* How to complete this task:
Without the images, output each record below as it stands.

* Supplied records:
%%
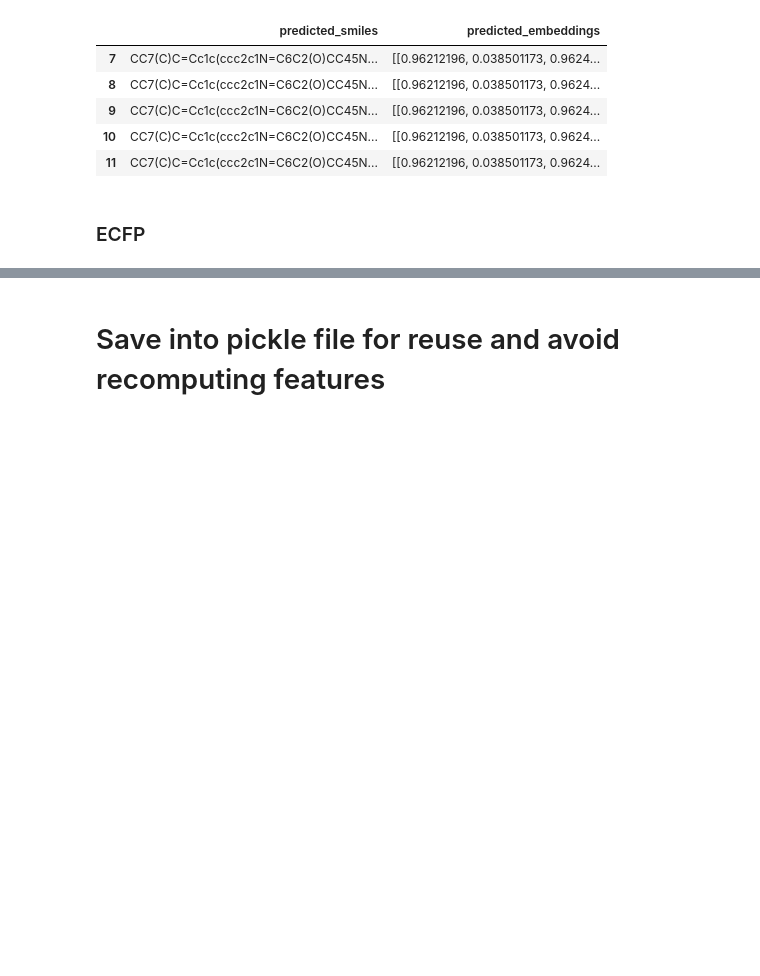
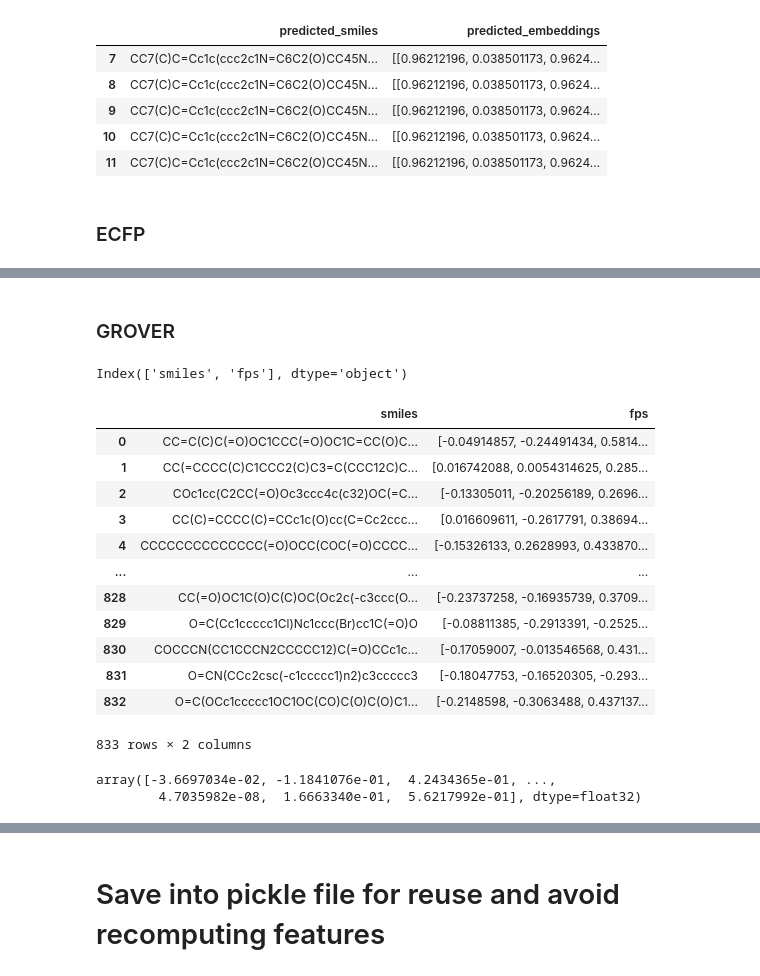
Before and after one commit to davidkubanek/biohack, a Jupyter notebook: scripts/1_feature_extraction.ipynb, the cells around one changed output, grey strips where cells are left out. Cells and saved outputs as stored; diff of their text form; code cells hidden in the pictures; blank space fills up the shorter version.

Commit message:
added GROVER compatibility

```diff
--- a/scripts/1_feature_extraction.ipynb
+++ b/scripts/1_feature_extraction.ipynb
@@ -243,0 +273,24 @@ df['predicted_ECFP'] = df['predicted_mol'].apply(lambda x: fpgen.GetFingerprint(
+# %% [markdown]
+### GROVER
+# %%
+# import fingerprints from Grover model
+grover_fp = np.load('../data/fp_large_unique_smiles.npz', allow_pickle=True)
+print(grover_fp.keys())  # Display the keys or attributes in the file
+# %% [output]
+Index(['smiles', 'fps'], dtype='object')
+# %%
+grover_fp
+# %% [output]
+|  | smiles | fps |
+| 0 | CC=C(C)C(=O)OC1CCC(=O)OC1C=CC(O)C... | [-0.04914857, -0.24491434, 0.5814... |
+| 1 | CC(=CCCC(C)C1CCC2(C)C3=C(CCC12C)C... | [0.016742088, 0.0054314625, 0.285... |
+| 2 | COc1cc(C2CC(=O)Oc3ccc4c(c32)OC(=C... | [-0.13305011, -0.20256189, 0.2696... |
+| 3 | CC(C)=CCCC(C)=CCc1c(O)cc(C=Cc2ccc... | [0.016609611, -0.2617791, 0.38694... |
+| 4 | CCCCCCCCCCCCCC(=O)OCC(COC(=O)CCCC... | [-0.15326133, 0.2628993, 0.433870... |
+| ... | ... | ... |
+| 828 | CC(=O)OC1C(O)C(C)OC(Oc2c(-c3ccc(O... | [-0.23737258, -0.16935739, 0.3709... |
+| 829 | O=C(Cc1ccccc1Cl)Nc1ccc(Br)cc1C(=O)O | [-0.08811385, -0.2913391, -0.2525... |
+| 830 | COCCCN(CC1CCCN2CCCCC12)C(=O)CCc1c... | [-0.17059007, -0.013546568, 0.431... |
+| 831 | O=CN(CCc2csc(-c1ccccc1)n2)c3ccccc3 | [-0.18047753, -0.16520305, -0.293... |
+| 832 | O=C(OCc1ccccc1OC1OC(CO)C(O)C(O)C1... | [-0.2148598, -0.3063488, 0.437137... |
+833 rows × 2 columns
@@ -243,0 +304,6 @@ df['predicted_ECFP'] = df['predicted_mol'].apply(lambda x: fpgen.GetFingerprint(
+# %%
+smile = df['predicted_smiles'].iloc[0]
+find_grover_fp(smile)
+# %% [output]
+array([-3.6697034e-02, -1.1841076e-01,  4.2434365e-01, ...,
+        4.7035982e-08,  1.6663340e-01,  5.6217992e-01], dtype=float32)
```
Also changed, not shown: parts of 7 cells of this notebook, 6 other files.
%%
* Task output:
Before and after one commit to davidkubanek/biohack, a Jupyter notebook: scripts/1_feature_extraction.ipynb, the cells around one changed output, grey strips where cells are left out. Cells and saved outputs as stored; diff of their text form; code cells hidden in the pictures; blank space fills up the shorter version.

Commit message:
added GROVER compatibility

```diff
--- a/scripts/1_feature_extraction.ipynb
+++ b/scripts/1_feature_extraction.ipynb
@@ -243,0 +273,24 @@ df['predicted_ECFP'] = df['predicted_mol'].apply(lambda x: fpgen.GetFingerprint(
+# %% [markdown]
+### GROVER
+# %%
+# import fingerprints from Grover model
+grover_fp = np.load('../data/fp_large_unique_smiles.npz', allow_pickle=True)
+print(grover_fp.keys())  # Display the keys or attributes in the file
+# %% [output]
+Index(['smiles', 'fps'], dtype='object')
+# %%
+grover_fp
+# %% [output]
+|  | smiles | fps |
+| 0 | CC=C(C)C(=O)OC1CCC(=O)OC1C=CC(O)C... | [-0.04914857, -0.24491434, 0.5814... |
+| 1 | CC(=CCCC(C)C1CCC2(C)C3=C(CCC12C)C... | [0.016742088, 0.0054314625, 0.285... |
+| 2 | COc1cc(C2CC(=O)Oc3ccc4c(c32)OC(=C... | [-0.13305011, -0.20256189, 0.2696... |
+| 3 | CC(C)=CCCC(C)=CCc1c(O)cc(C=Cc2ccc... | [0.016609611, -0.2617791, 0.38694... |
+| 4 | CCCCCCCCCCCCCC(=O)OCC(COC(=O)CCCC... | [-0.15326133, 0.2628993, 0.433870... |
+| ... | ... | ... |
+| 828 | CC(=O)OC1C(O)C(C)OC(Oc2c(-c3ccc(O... | [-0.23737258, -0.16935739, 0.3709... |
+| 829 | O=C(Cc1ccccc1Cl)Nc1ccc(Br)cc1C(=O)O | [-0.08811385, -0.2913391, -0.2525... |
+| 830 | COCCCN(CC1CCCN2CCCCC12)C(=O)CCc1c... | [-0.17059007, -0.013546568, 0.431... |
+| 831 | O=CN(CCc2csc(-c1ccccc1)n2)c3ccccc3 | [-0.18047753, -0.16520305, -0.293... |
+| 832 | O=C(OCc1ccccc1OC1OC(CO)C(O)C(O)C1... | [-0.2148598, -0.3063488, 0.437137... |
+833 rows × 2 columns
@@ -243,0 +304,6 @@ df['predicted_ECFP'] = df['predicted_mol'].apply(lambda x: fpgen.GetFingerprint(
+# %%
+smile = df['predicted_smiles'].iloc[0]
+find_grover_fp(smile)
+# %% [output]
+array([-3.6697034e-02, -1.1841076e-01,  4.2434365e-01, ...,
+        4.7035982e-08,  1.6663340e-01,  5.6217992e-01], dtype=float32)
```
Also changed, not shown: parts of 7 cells of this notebook, 6 other files.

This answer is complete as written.